A co-curated interactive exhibition
The exhibition was co-curated by a class of gifted children aged 10-14 from the Rotorua area. The kids were invited to pick an object from the museum's collection with a mathematically based pattern. After the kids had written about the objects, with help of the curators, Juliet spent 2 classroom sessions helping transform their ideas into an exhibition.
Each child's exhibit had an interactive component, to help teach other children about the patterns on the objects.
Nga Puna Roimata
This exhibition of Te Arawa Weaving celebrated the International Year of the Woman at Te Papa. It was also for the people of Te Arawa, and travelled on to Rotorua. Maori protocol meant that every photograph had to be hung at the same height: a recipe for visual monotony.
Juliet solved the problem by basing the floor plan on a triangular taniko weaving pattern: In this way the walls broke up the space, providing glimpses through to the photos, and also gave the visitors a physical experience of weaving through the space.
Triangular cases were designed to fit in with the walls, to show cloaks in the round, and to pack down for touring.
Businessman Richard Bacon, of Organic Boxes, Wellington, wanted to have an Expo stand that adhered to the organic and sustainable principles of his business.
Juliet developed a dismountable expo stand made of bamboo and recyclable polyester, held together with rubber bands made from inner tubes. The boxes that Richard used for transporting his fresh produce in were used for display

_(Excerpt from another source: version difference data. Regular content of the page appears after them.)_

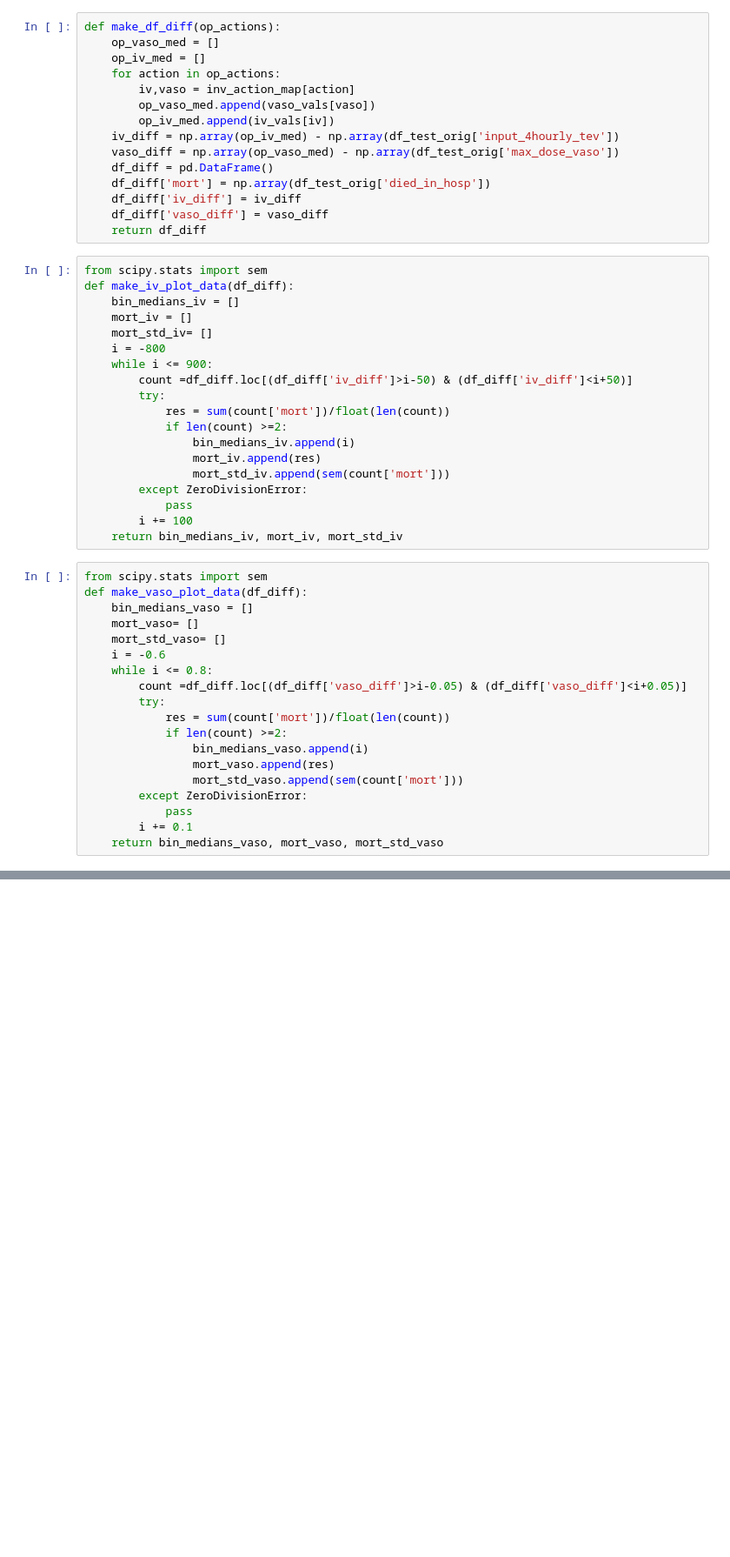
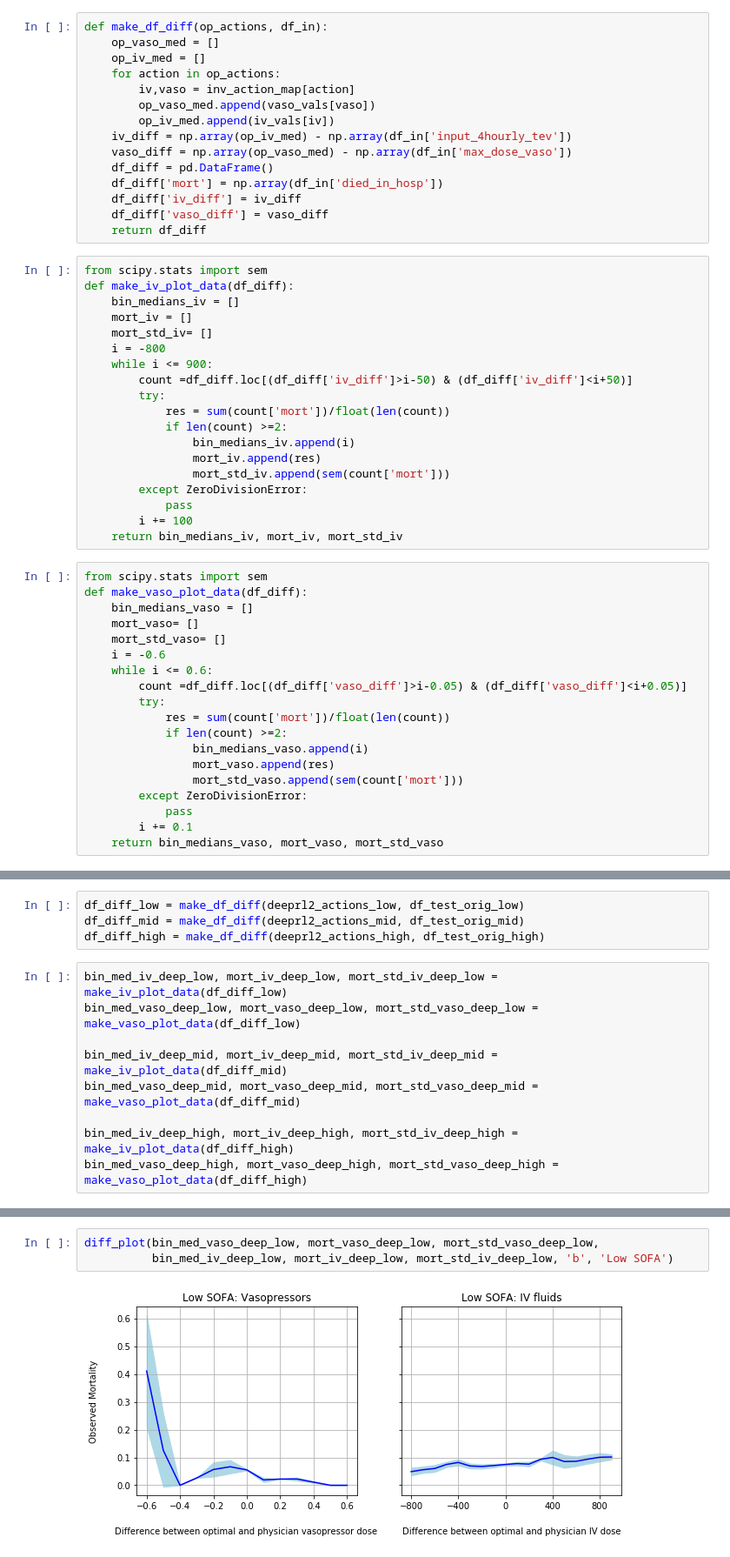
Before and after one commit to aniruddhraghu/sepsisrl, a Jupyter notebook: visualisation/stratified_plots.ipynb, the cells around one changed output, grey strips where cells are left out. Shown at 87% size. Drawn from its saved outputs; the diff is of its cells as text; blank space fills up the shorter version.

```diff
--- a/visualisation/stratified_plots.ipynb
+++ b/visualisation/stratified_plots.ipynb
@@ -239,15 +319,15 @@ plt.tight_layout()
 # %%
-def make_df_diff(op_actions):
+def make_df_diff(op_actions, df_in):
     op_vaso_med = []
     op_iv_med = []
     for action in op_actions:
         iv,vaso = inv_action_map[action]
         op_vaso_med.append(vaso_vals[vaso])
         op_iv_med.append(iv_vals[iv])
-    iv_diff = np.array(op_iv_med) - np.array(df_test_orig['input_4hourly_tev'])
-    vaso_diff = np.array(op_vaso_med) - np.array(df_test_orig['max_dose_vaso'])
+    iv_diff = np.array(op_iv_med) - np.array(df_in['input_4hourly_tev'])
+    vaso_diff = np.array(op_vaso_med) - np.array(df_in['max_dose_vaso'])
     df_diff = pd.DataFrame()
-    df_diff['mort'] = np.array(df_test_orig['died_in_hosp'])
+    df_diff['mort'] = np.array(df_in['died_in_hosp'])
     df_diff['iv_diff'] = iv_diff
     df_diff['vaso_diff'] = vaso_diff
     return df_diff
@@ -277,7 +357,7 @@ def make_vaso_plot_data(df_diff):
     mort_vaso= []
     mort_std_vaso= []
     i = -0.6
-    while i <= 0.8:
+    while i <= 0.6:
         count =df_diff.loc[(df_diff['vaso_diff']>i-0.05) & (df_diff['vaso_diff']<i+0.05)]
         try:
             res = sum(count['mort'])/float(len(count))
@@ -300 +372,14 @@ bin_med_vaso_deep, mort_vaso_deep, mort_std_vaso_deep = make_vaso_plot_data(df_d
+# %%
+df_diff_low = make_df_diff(deeprl2_actions_low, df_test_orig_low)
+df_diff_mid = make_df_diff(deeprl2_actions_mid, df_test_orig_mid)
+df_diff_high = make_df_diff(deeprl2_actions_high, df_test_orig_high)
+# %%
+bin_med_iv_deep_low, mort_iv_deep_low, mort_std_iv_deep_low = make_iv_plot_data(df_diff_low)
+bin_med_vaso_deep_low, mort_vaso_deep_low, mort_std_vaso_deep_low = make_vaso_plot_data(df_diff_low)
+
+bin_med_iv_deep_mid, mort_iv_deep_mid, mort_std_iv_deep_mid = make_iv_plot_data(df_diff_mid)
+bin_med_vaso_deep_mid, mort_vaso_deep_mid, mort_std_vaso_deep_mid = make_vaso_plot_data(df_diff_mid)
+
+bin_med_iv_deep_high, mort_iv_deep_high, mort_std_iv_deep_high = make_iv_plot_data(df_diff_high)
+bin_med_vaso_deep_high, mort_vaso_deep_high, mort_std_vaso_deep_high = make_vaso_plot_data(df_diff_high)
 # %%
@@ -339,0 +434,5 @@ f.text(-0.02, 0.5, 'Observed Mortality', va='center', rotation='vertical', fonts
+# %%
+diff_plot(bin_med_vaso_deep_low, mort_vaso_deep_low, mort_std_vaso_deep_low,
+          bin_med_iv_deep_low, mort_iv_deep_low, mort_std_iv_deep_low, 'b', 'Low SOFA')
+# %% [output]
+[figure, added]
```
Also changed, not shown: parts of 21 cells of this notebook, 22 other files.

This was the beginning of Juliet's exploration of designing Sustainable Exhibitions. For more information visit our page on Flexhibit